Silicon comes in lots of different grades, and while the higher-end stuff used by thesolarindustry is getting cheaper, it’s still a lot more expensive than its coarser cousin, so-called “metallurgical-grade” silicon. Turning this material into solar cells could be a profitable business model -- and Sunpreme just got $50 million to pursue it.
The Shanghai and Sunnyvale, Calif.-based startup plans to spend the money building a factory in Jiaxing, China to churn out 30 megawatts per year of Sunpreme’s “SmartSilicon” cells. The cells, based on patents filed in the United States (one of three has been granted), are to be cheap, high efficiency and made on “largely industrial standard production equipment,” according to Sunpreme’s Monday statement, which named the World Bank’s International Finance Corp., Capricorn Investment Group and Tsing Capital’s China Environment Fund as investors.
Sunpreme didn’t highlight its use of upgraded metallurgical-grade silicon (UMG) in its press release, but its patents detail a process for upgrading the stuff in a furnace without gasification, by melting and forming it into ingots, slicing those into multiple wafers, and…well, I’ll let this patent application describe it: “depositing an aluminum layer on backside of each wafer; depositing a layer of hydrogenated silicon nitride on front surface of each wafer; annealing the wafers at elevated temperature; removing the hydrogenated silicon nitride; and removing the aluminum layer.”
The expected efficiency of solar cells made in such a manner isn’t specified, though the patent application does claim they’ll be “comparable [to] and even surpass thin-film solar cells.” In other words, pretty good, though still not as efficient as the best polysilicon solar cells out there.
Other companies have been trying to bring UMG into the solar market. CaliSolar has been working on UMG solar cells for some time, raising $102 million in 2008 to build a factory in California, back when UMG silicon was about one-sixth the price of the higher-grade polysilicon going into the solar industry.
But the equation has changed since then. Solar-grade polysilicon prices have fallen by nearly half over the past six months, with no sign of stopping anytime soon.
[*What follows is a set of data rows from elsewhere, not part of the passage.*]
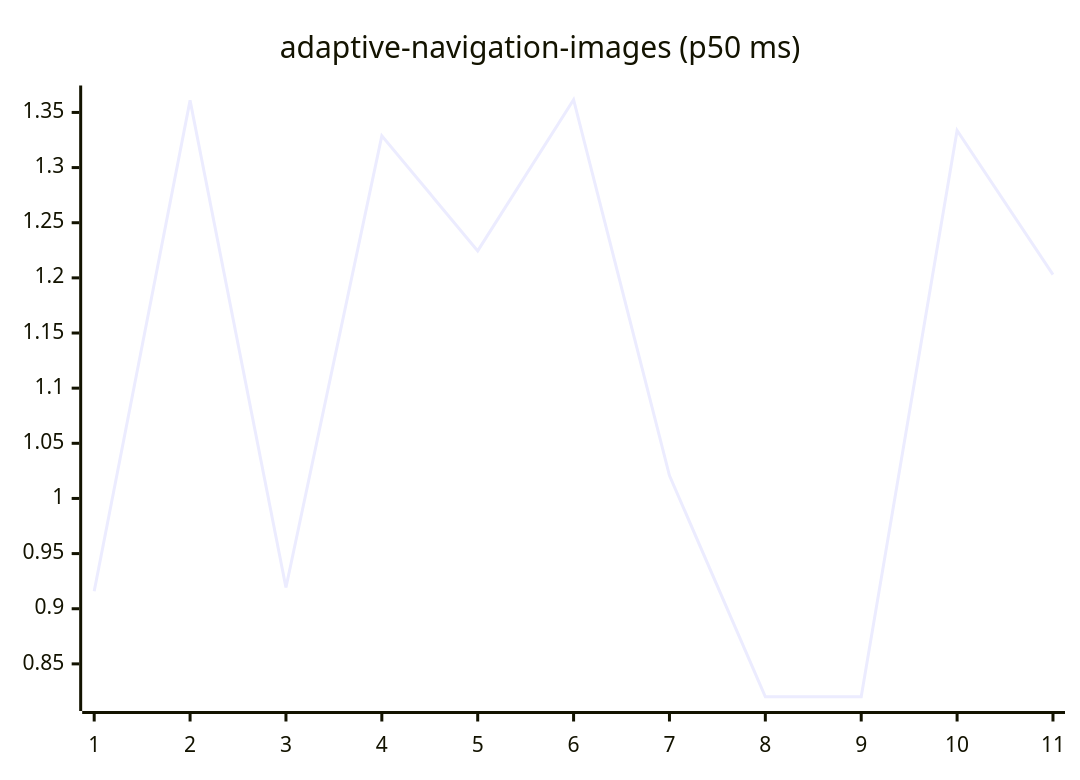
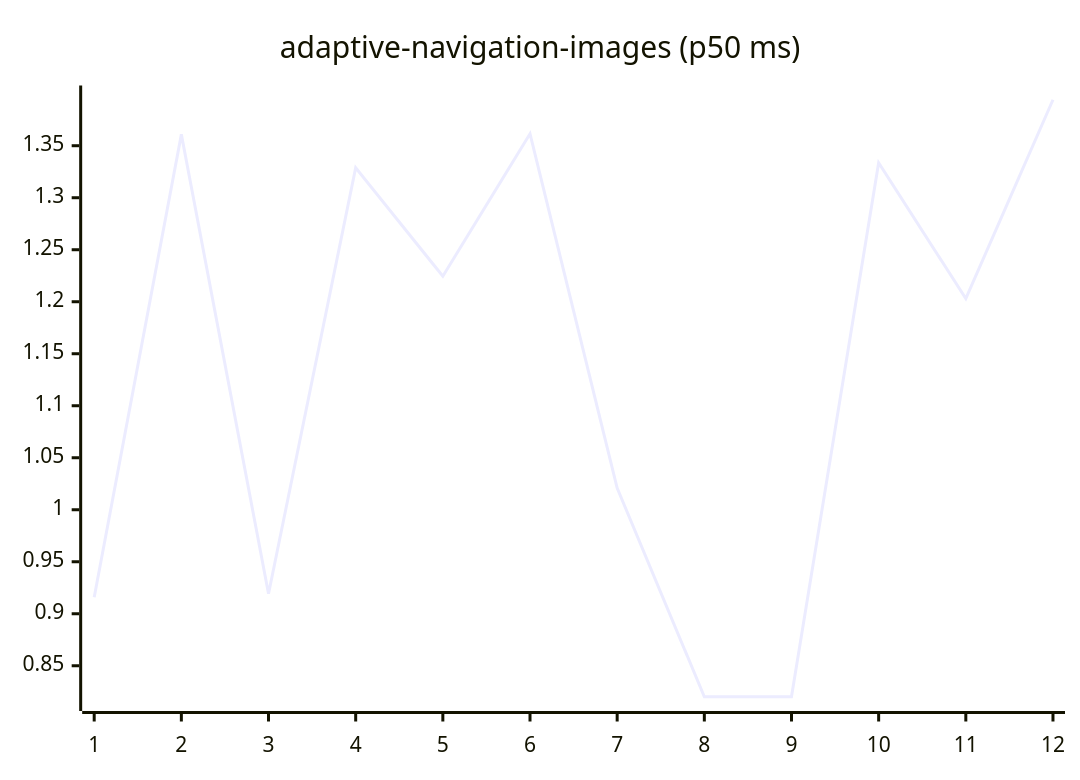
Before and after one commit to josha/Facet: the first of 27 diagrams in README.md, drawn with Mermaid. The commit also changed other lines of this file and 2 other files, not shown here.

````diff
--- a/README.md
+++ b/README.md
@@ -63,6 +63,6 @@
 ```mermaid
 xychart-beta
     title "adaptive-navigation-images (p50 ms)"
-    x-axis 1 --> 11
-    line [0.9159, 1.3609, 0.9193, 1.3288, 1.2245, 1.3615, 1.0208, 0.8202, 0.8203, 1.3336, 1.2030]
+    x-axis 1 --> 12
+    line [0.9159, 1.3609, 0.9193, 1.3288, 1.2245, 1.3615, 1.0208, 0.8202, 0.8203, 1.3336, 1.2030, 1.3942]
 ```
````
That’s driven down the prices of silicon solar cells and panels, the dynamic that has made cheap, Chinese-made solar panels the price leaders in the market and put increasing pressure on makers of thin-film (non-silicon) solar companies like Solyndra.
UMG solar cells and panels will be facing the same price pressures, with the added burden that they’ll be bringing an even newer product into a market where bankability is considered the supreme virtue. Sunpreme’s high-profile investors could help in that regard.
In the meantime, I’m curious to see how Sunpreme’s no-gasification method pencils out vis-à-vis the efficiency-to-cheapness metric for UMG. “Upgraded” is the key term here -- companies tackling the UMG solar field still have to clean up their raw material before it’s ready to serve. In February, CaliSolar bought Canadian silicon purifying startup 6N Silicon, which had been supplying its product, and has since declined a $275 million federal loan guarantee to accept a cheaper, $75 million offer from the state of Mississippi to bankroll its facility.
Sunpreme’s reliance on industry-standard manufacturing equipment could also help it drive down costs. In that regard, it sounds a bit like startup AQT Solar, which is making CIGS cells at a 15-megawatt manufacturing line using automated dry sputtering equipment from Intevac. Sunpreme didn’t specify what kind of industry-standard gear it planned to use.